Judge Philip Hughes, sitting at Mold Crown Court, told them that anyone involved in organised crime as they were must expect immediate custody
Kurt Vincent Sanderson, 40, of Ffordd Cystennin, Mochdre, was jailed for two years. David Paul Roberts, 34, of Meirion Close, Rhyl, received 18 months, and Trefor Glyn Roberts, 40, of Oxwich Road, Mochdre, 15 months.
They all admitted that they conspired together between June and October 2012 to supply cannabis.
Police watched covertly as drugs were supplied in the Mochdre, Colwyn Bay and Penrhyn Bay areas, and also in places like Holywell and Llangollen.
Police, in addition to the surveillance operation, pieced together their phone calls and texts showing how they were working as a team.
Defence lawyers said that there had been long delays in the case which had put their clients under additional pressure. They had all pleaded guilty last summer but were delayed while other proceedings took place.
Earlier this year a fourth man, Corri Twist, 37, of Lon Hafren in Rhyl, was cleared at trial of being part of the conspiracy.
Sentencing the three remaining defendants yesterday, Judge Hughes said: “You each played a part in an organised and significant enterprise to supply cannabis in North Wales. But you were doing so under the direction of another or others who were more seriously involved who are not before the court.”
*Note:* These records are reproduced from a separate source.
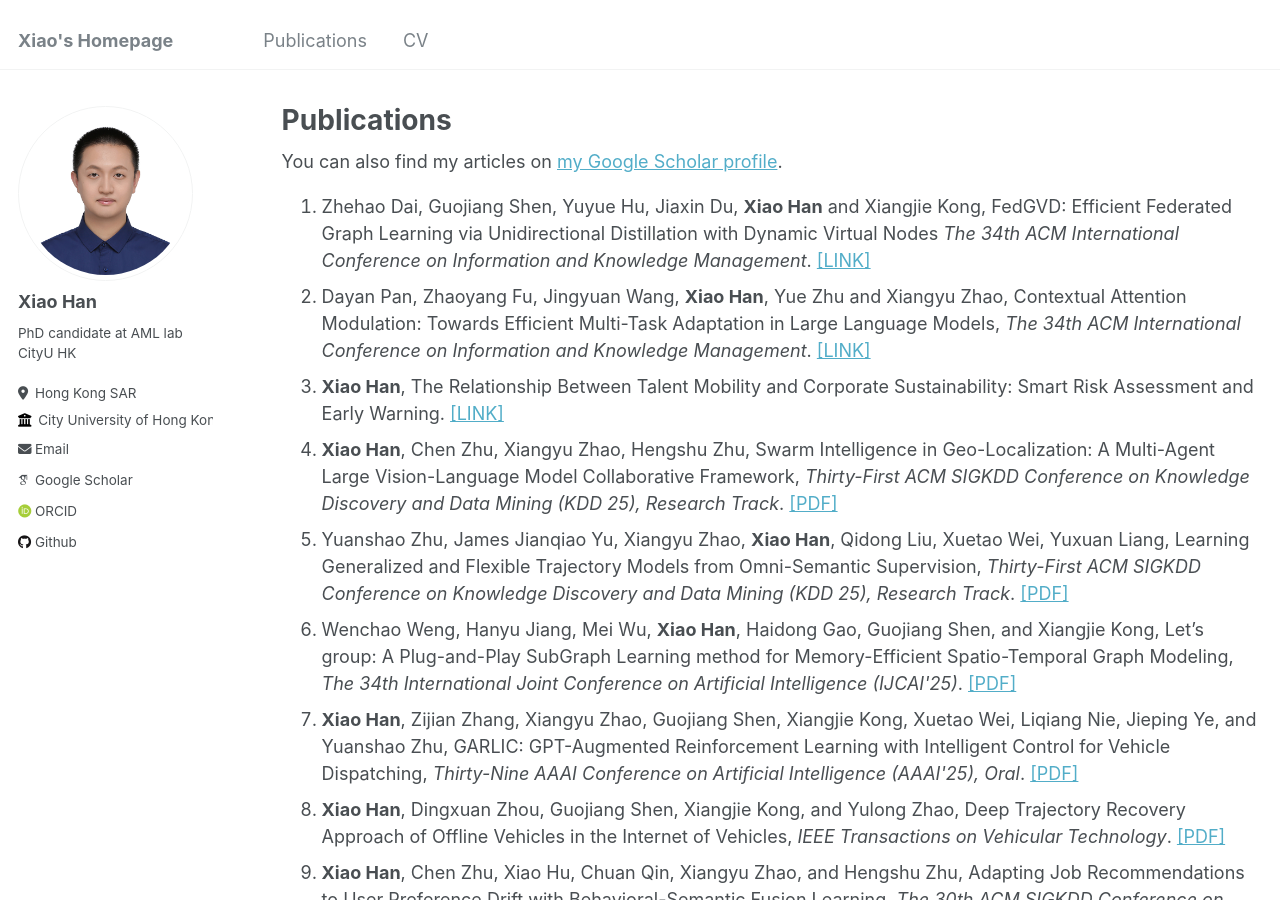
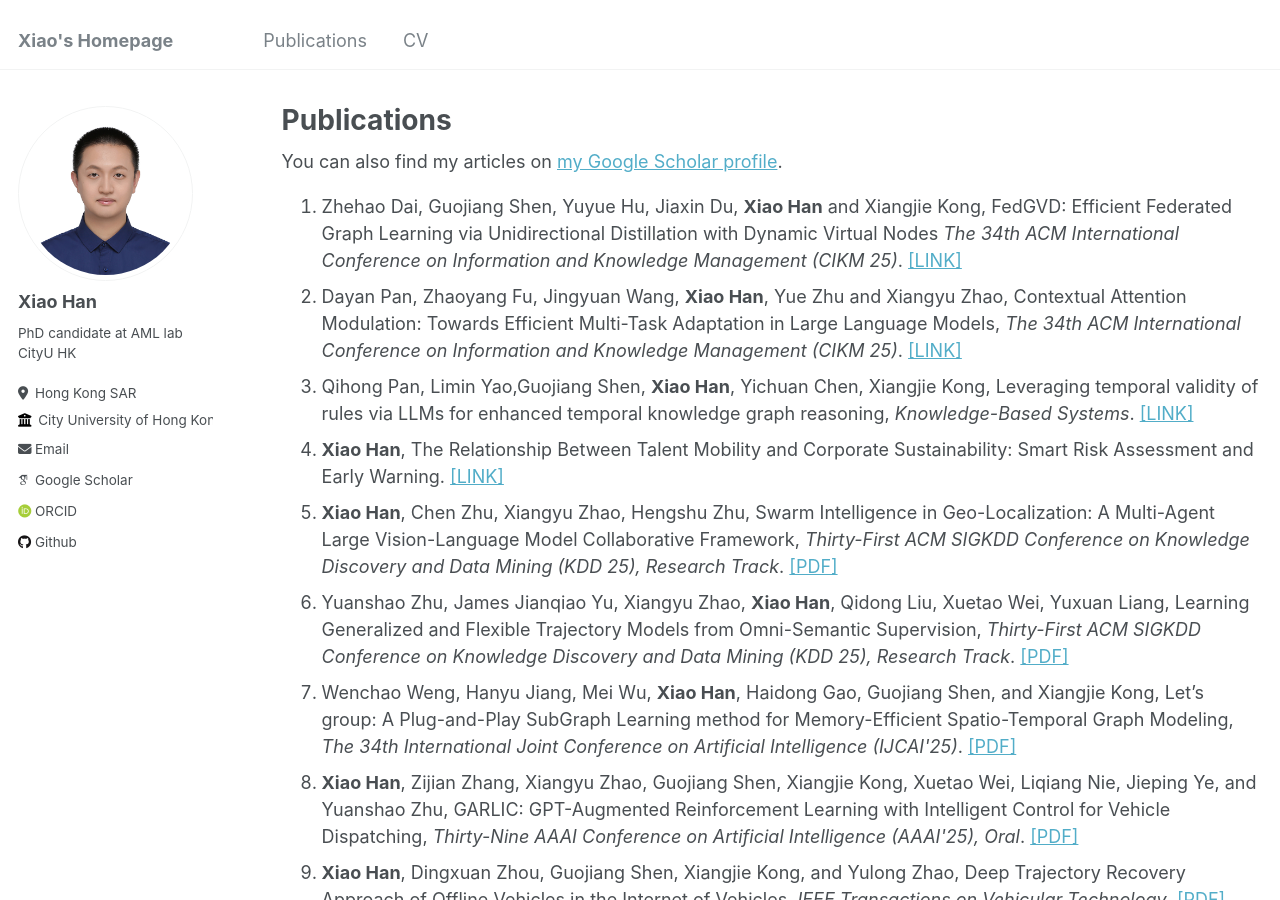
Before and after one commit to hahahenha/hahahenha.github.io, a Jekyll site: the page built from _pages/publications.md, in a window 1280 px wide and 900 px high. Built offline with Jekyll 4.4.1, drawn with Linux system fonts in a browser that asks for light colours; some web fonts are replaced.

Commit message:
Update publications.md

```diff
--- a/_pages/publications.md
+++ b/_pages/publications.md
@@ -21,13 +21,19 @@ author_profile: true
   <li>
     Zhehao Dai, Guojiang Shen, Yuyue Hu, Jiaxin Du, <Strong>Xiao Han</Strong> and Xiangjie Kong,
      FedGVD: Efficient Federated Graph Learning via Unidirectional Distillation with Dynamic Virtual Nodes
-    <em>The 34th ACM International Conference on Information and Knowledge Management</em>.
+    <em>The 34th ACM International Conference on Information and Knowledge Management (CIKM 25)</em>.
     <a target="_blank" rel="noopener" href="https://">[LINK]</a>
   </li>
   <li>
     Dayan Pan, Zhaoyang Fu, Jingyuan Wang, <Strong>Xiao Han</Strong>, Yue Zhu and Xiangyu Zhao,
      Contextual Attention Modulation: Towards Efficient Multi-Task Adaptation in Large Language Models,
-    <em>The 34th ACM International Conference on Information and Knowledge Management</em>.
+    <em>The 34th ACM International Conference on Information and Knowledge Management (CIKM 25)</em>.
+    <a target="_blank" rel="noopener" href="https://">[LINK]</a>
+  </li>
+  <li>
+    Qihong Pan, Limin Yao,Guojiang Shen, <Strong>Xiao Han</Strong>, Yichuan Chen, Xiangjie Kong,
+     Leveraging temporal validity of rules via LLMs for enhanced temporal knowledge graph reasoning,
+    <em>Knowledge-Based Systems</em>.
     <a target="_blank" rel="noopener" href="https://">[LINK]</a>
   </li>
    <li>
```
All had pleaded guilty at the earliest opportunity and would be given full credit, he said, but added: “There must be an immediate custodial sentence.”
The court heard how a dilapidated property was used by Sanderson to store cannabis and cash and to cut up drugs into smaller packages.
Cannabis worth £20,000 was found hidden under a cooker, explained prosecuting barrister Matthew Curtis.
When Trefor Roberts was arrested, cannabis with an estimated street value of £10,000 was seized.
Maria Massellis, for Trefor Roberts, said that her client was a heavy cannabis user and started dealing to support his own habit and to make a small income.
The offences were committed when he had just split up with a long term partner and he had been using cannabis as “an emotional crutch”.
Owen Edwards, for Sanderson, said that he was a heavy cannabis user who got into debt with his supplier. He was offered a way to pay it off and to earn money by supplying cannabis. His role developed in 2012 into that of a courier, collecting money and providing the house where drugs and cash were stored.
Simon Rogers, for David Roberts, said that he was a heavy user, he got into debt with his supplier, and he started to supply to others to pay off that debt.
DI Arwyn Jones said: “David Roberts, Kurt Sanderson and Trefor Roberts were an organised criminal enterprise using intimidation to reinforce their illegal supply of cannabis. Their arrest and convictions should serve as a warning to those involved in such activity that they will be brought to justice.”